Not enough money, not enough space

There has never been enough money for Brazil’s overcrowded prisons. This was one of the causes of the recent violence: after the killings on 1 and 2 January, the Anísio Jobim prison said they needed scanners, electronic tags and devices to block mobile phone signals inside prisons – these are basic things a prison must have.

After the January crisis, Brazil’s federal government created a new national security plan and promised to give R$32,000 ($10,000 USD) to states to help them protect the prison population and transfer prisoners involved in the murders.

Security Minister Alexandre de Moraes said that they will build five new prisons across the country, with another 25,000 spaces – but this is just 10 per cent of the 250,000 prison spaces that the country needed in 2014.

No help for ex-convicts

Brazil has structural problems with government departments and inside the prisons, but there are other problems too: helping people get back into society after release, and not enough accurate information about prisoners.

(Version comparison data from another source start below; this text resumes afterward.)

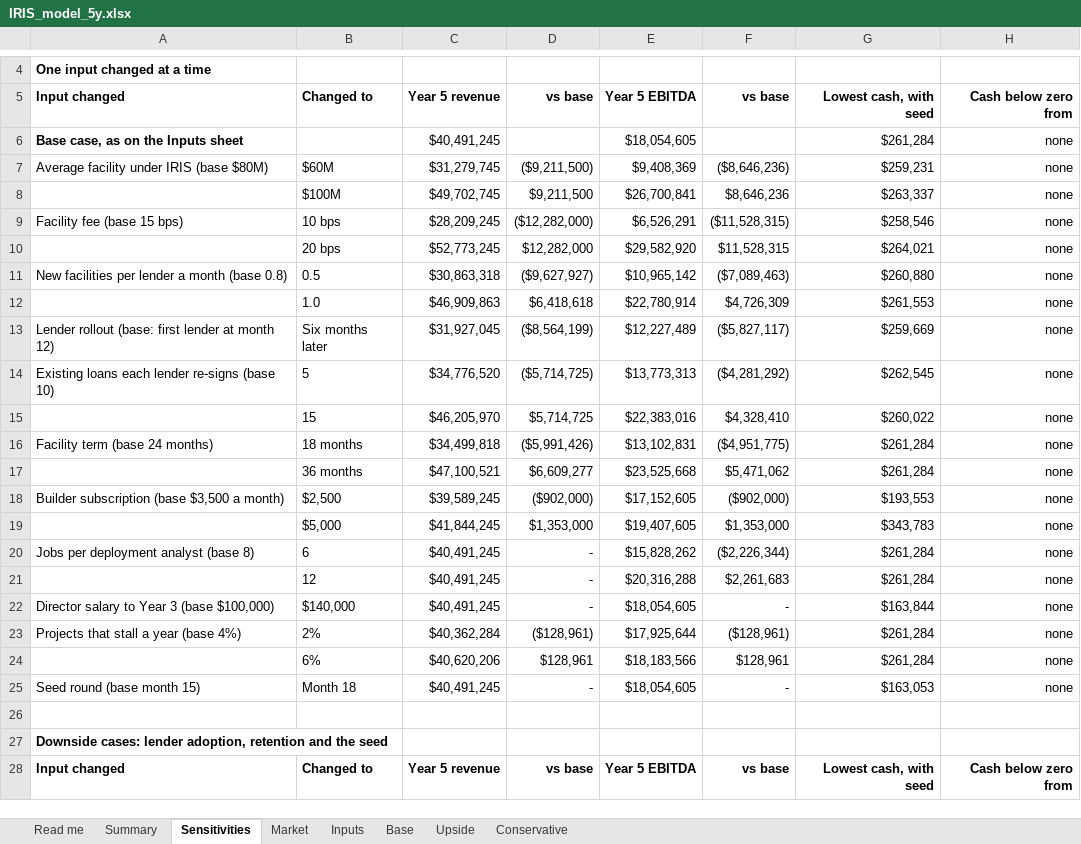
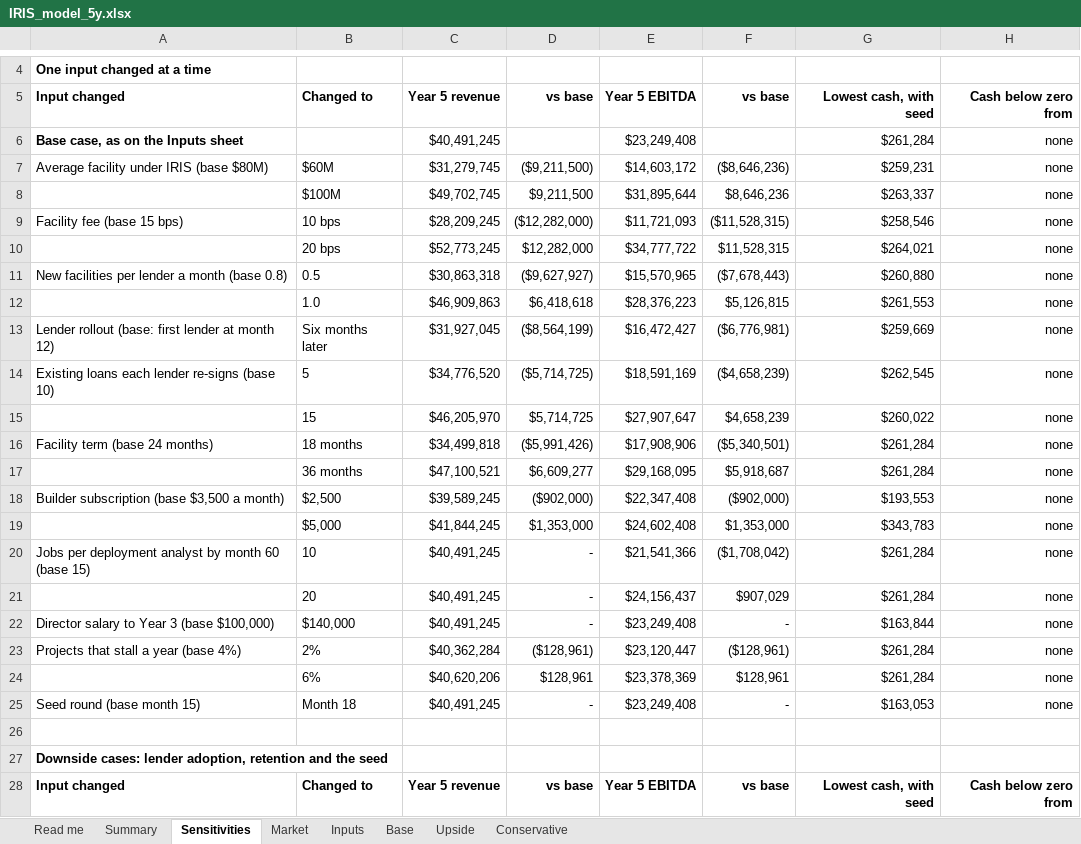
Before and after one commit to IRISPROJECTINTELLIGENCE/IRIS-DECK, an Excel workbook: financial-model/IRIS_model_5y.xlsx, sheet Sensitivities, drawn as a sheet; only a part is shown, gaps mark what is left out; values as stored, in another font and other column widths than the file's, no borders; the diff covers the shown part only; the diff names each change by its address in the sheet, - before the commit and + after, or states it on an @@ line.

```diff
--- a/financial-model/IRIS_model_5y.xlsx (sheet Sensitivities)
+++ b/financial-model/IRIS_model_5y.xlsx (sheet Sensitivities)
-E6: $18,054,605
+E6: $23,249,408
-E7: $9,408,369
+E7: $14,603,172
-E8: $26,700,841
+E8: $31,895,644
-E9: $6,526,291
+E9: $11,721,093
-E10: $29,582,920
+E10: $34,777,722
-E11: $10,965,142
+E11: $15,570,965
-F11: ($7,089,463)
+F11: ($7,678,443)
-E12: $22,780,914
+E12: $28,376,223
-F12: $4,726,309
+F12: $5,126,815
-E13: $12,227,489
+E13: $16,472,427
-F13: ($5,827,117)
+F13: ($6,776,981)
-E14: $13,773,313
+E14: $18,591,169
-F14: ($4,281,292)
+F14: ($4,658,239)
-E15: $22,383,016
+E15: $27,907,647
-F15: $4,328,410
+F15: $4,658,239
-E16: $13,102,831
+E16: $17,908,906
-F16: ($4,951,775)
+F16: ($5,340,501)
-E17: $23,525,668
+E17: $29,168,095
-F17: $5,471,062
+F17: $5,918,687
-E18: $17,152,605
+E18: $22,347,408
-E19: $19,407,605
+E19: $24,602,408
-A20: Jobs per deployment analyst (base 8)
+A20: Jobs per deployment analyst by month 60 (base 15)
-B20: 6
+B20: 10
-E20: $15,828,262
+E20: $21,541,366
-F20: ($2,226,344)
+F20: ($1,708,042)
-B21: 12
+B21: 20
-E21: $20,316,288
+E21: $24,156,437
-F21: $2,261,683
+F21: $907,029
-E22: $18,054,605
+E22: $23,249,408
-E23: $17,925,644
+E23: $23,120,447
-E24: $18,183,566
+E24: $23,378,369
-E25: $18,054,605
+E25: $23,249,408
```
Also changed, not shown: 19 edited cells elsewhere in this sheet, sheet Base, sheet Upside, sheet Conservative, sheet Summary, sheet Inputs, sheet Read me, formulas that keep their value, 24 other files.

NOW READ THE ORIGINAL AND A LOT MORE INFORMATION: https://newint.org/features/web-exclusive/2017/01/30/brazil-prison-violence-overcrowding/ (This article has been simplified so the words, text structure and quotes may have changed).